Web page revision data:
● ● ● ● ● ● ●

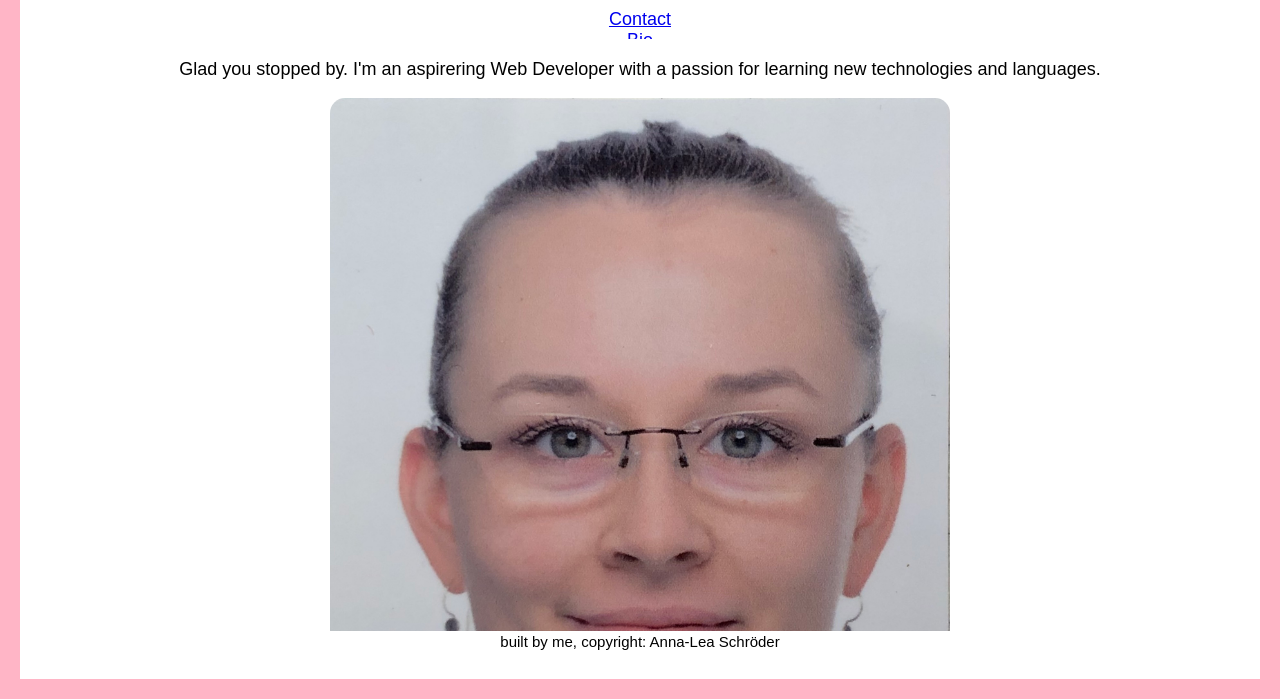
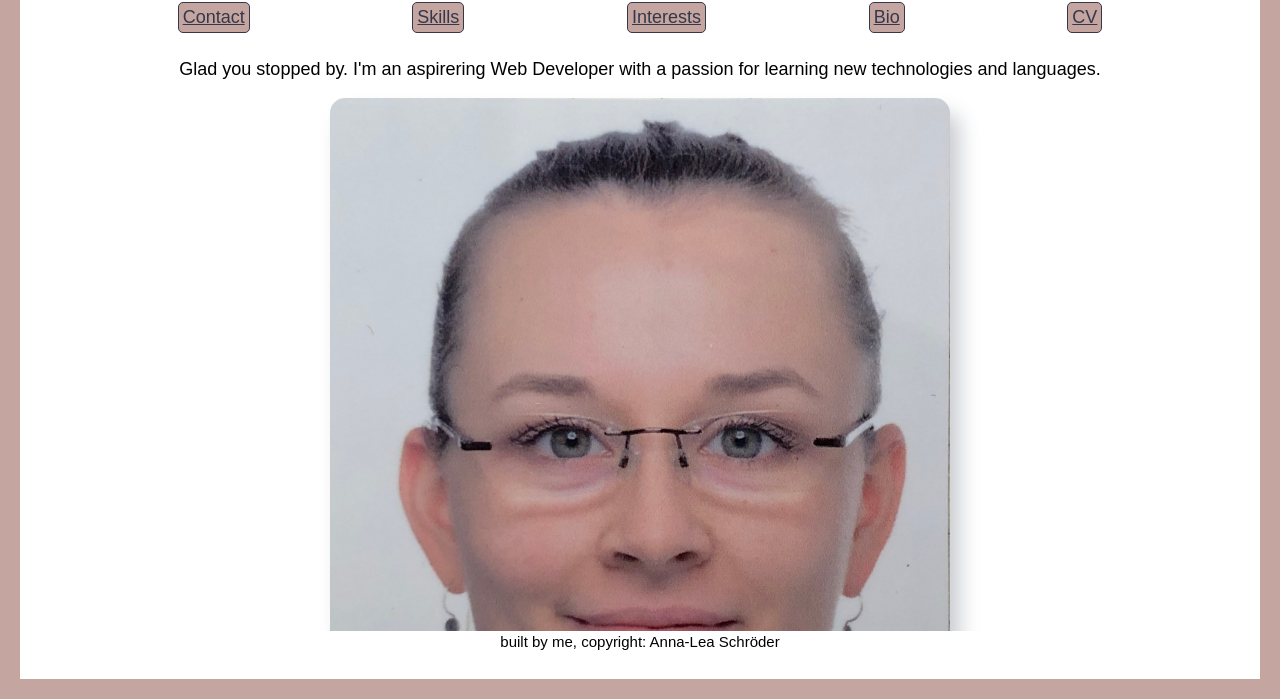
Before and after one commit to annaleaschroeder/annaleaschroeder.github.io, a plain HTML site: page index.html in a window 1280 px wide. Shown: the part 101-800 px from the top of the page. Drawn offline with Linux system fonts and the light colour scheme.

Commit message:
Header done

```diff
--- a/index.html
+++ b/index.html
@@ -12,25 +12,27 @@
 <header class="header">
     <h1 class="heading">Hi, I'm Anna</h1>
     <nav class="navbar">
-        <a href="#contact">Contact</a>
-        <a href="#bio">Bio</a>
-        <a href="#skills">Skills</a>
-        <a href="#interests">Interests</a>
-        <a href="#cv">CV</a>
+        <a class="nav" href="#contact">Contact</a>
+        <a class="nav" href="#skills">Skills</a>
+        <a class="nav" href="#interests">Interests</a>
+        <a class="nav" href="#bio">Bio</a>
+        <a class="nav" href="#cv">CV</a>
     </nav>
 </header>
 
 <main>
+
 <section>
     <p class="intro">Glad you stopped by. I'm an aspirering Web Developer with a passion for learning new technologies and languages.</p>
-    <img src="images/portrait-schroeder-annalea.jpg" alt="Anna-Lea Schröder" width=50% height=50%>
+    <img class="portrait" src="images/portrait-schroeder-annalea.jpg" alt="Anna-Lea Schröder">
 
 </section>
 
+<h2>Find me on</h2>
 <section class="social">
-   <a class="github" href="https://github.com/annaleaschroeder" target="blank" rel="noreferrer noopener"><img src="images/GitHub-Mark-120px-plus.png" alt="Github" hight="150px" width="150px"></a>
-   <a class="codepen" href="https://codepen.io/Anna-Lea" target="blank" rel="noreferrer noopener"><img src="images/codepen_logo.png" alt="Codepen" hight="150px" width="150px"></a>
-   <a class="linkedin" href="https://www.linkedin.com/in/anna-lea-schr%C3%B6der-b17453164/" target="blank" rel="noreferrer noopener"><img src="images/LinkedIn-logo-500x500.jpg" alt="LinkedIn" hight="150px" width="150px"></a>
+   <a class="logo" class="github" href="https://github.com/annaleaschroeder" target="blank" rel="noreferrer noopener"><img src="images/GitHub-Mark-120px-plus.png" alt="Github"></a>
+   <a class="logo" class="codepen" href="https://codepen.io/Anna-Lea" target="blank" rel="noreferrer noopener"><img src="images/codepen_logo.png" alt="Codepen"></a>
+   <a class="logo" class="linkedin" href="https://www.linkedin.com/in/anna-lea-schr%C3%B6der-b17453164/" target="blank" rel="noreferrer noopener"><img src="images/linkedin_logo.png" alt="LinkedIn"></a>
 </section>
 
 
--- a/styles.css
+++ b/styles.css
@@ -10,7 +10,7 @@ body {
     grid-template-rows: 120px auto 48px;
     height: 100vh;
     font-family: 'Ubuntu Condensed', sans-serif;
-    background-color: #ffb5c6;
+    background-color:#c4a5a0;
     text-align: center;
 }
 
@@ -22,14 +22,32 @@ main {
     overflow: scroll;
 }
 
+.heading {
+    margin-bottom: 12px;
+}
 
-header {
-    text-align: center;
+nav {
+    display: flex;
+    justify-content: space-evenly;
+    }
+
+.nav {
+    margin: 5px;
+    color:	#35374b;
+    background-color:	#c4a5a0;
+    border: #35374b solid 1px;
+    padding: 4px;
+    border-radius: 5px;
+
 }
 
 img {
     border-radius: 15px;
-
+}
+.portrait {
+    width: 50%;
+    height: 50%;
+    box-shadow: 10px 15px 20px #c9ccd1;
 }
 
 .intro {
@@ -37,14 +55,14 @@ img {
 }
 
 .social {
-    display: grid;
-    grid-template-columns: 1fr;
-    grid-template-rows: repeat(3, 1fr);
-    gap: 20px;
+    display: flex;
+    justify-content: space-between;
+    width: 50px;
+    height: 50px;
 }
 
-.github {
-    grid-row: 1 / 2;
+.logo {
+
 }
 
 /*
@@ -57,15 +75,11 @@ img {
 
 
 
-main {
-    overflow: scroll;
-    background-color: #e3fff6;
+.intro {
+    margin: 20px 50px;
 }
 
 
-.intro {
-    margin: 20px 50px;
-}
 .skills {
 display: flex;
 justify-content: space-around;
```
Also changed, not shown: images/LinkedIn-logo-500x500.jpg (deleted), images/linkedin_logo.png (added).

● ● ● ● ● ● ●

[EXERCISE DIRECTIONS]:
Going through the entries above, tally each line that has the word "plus". Answer with the number only.

[ANSWER SECTION]:
2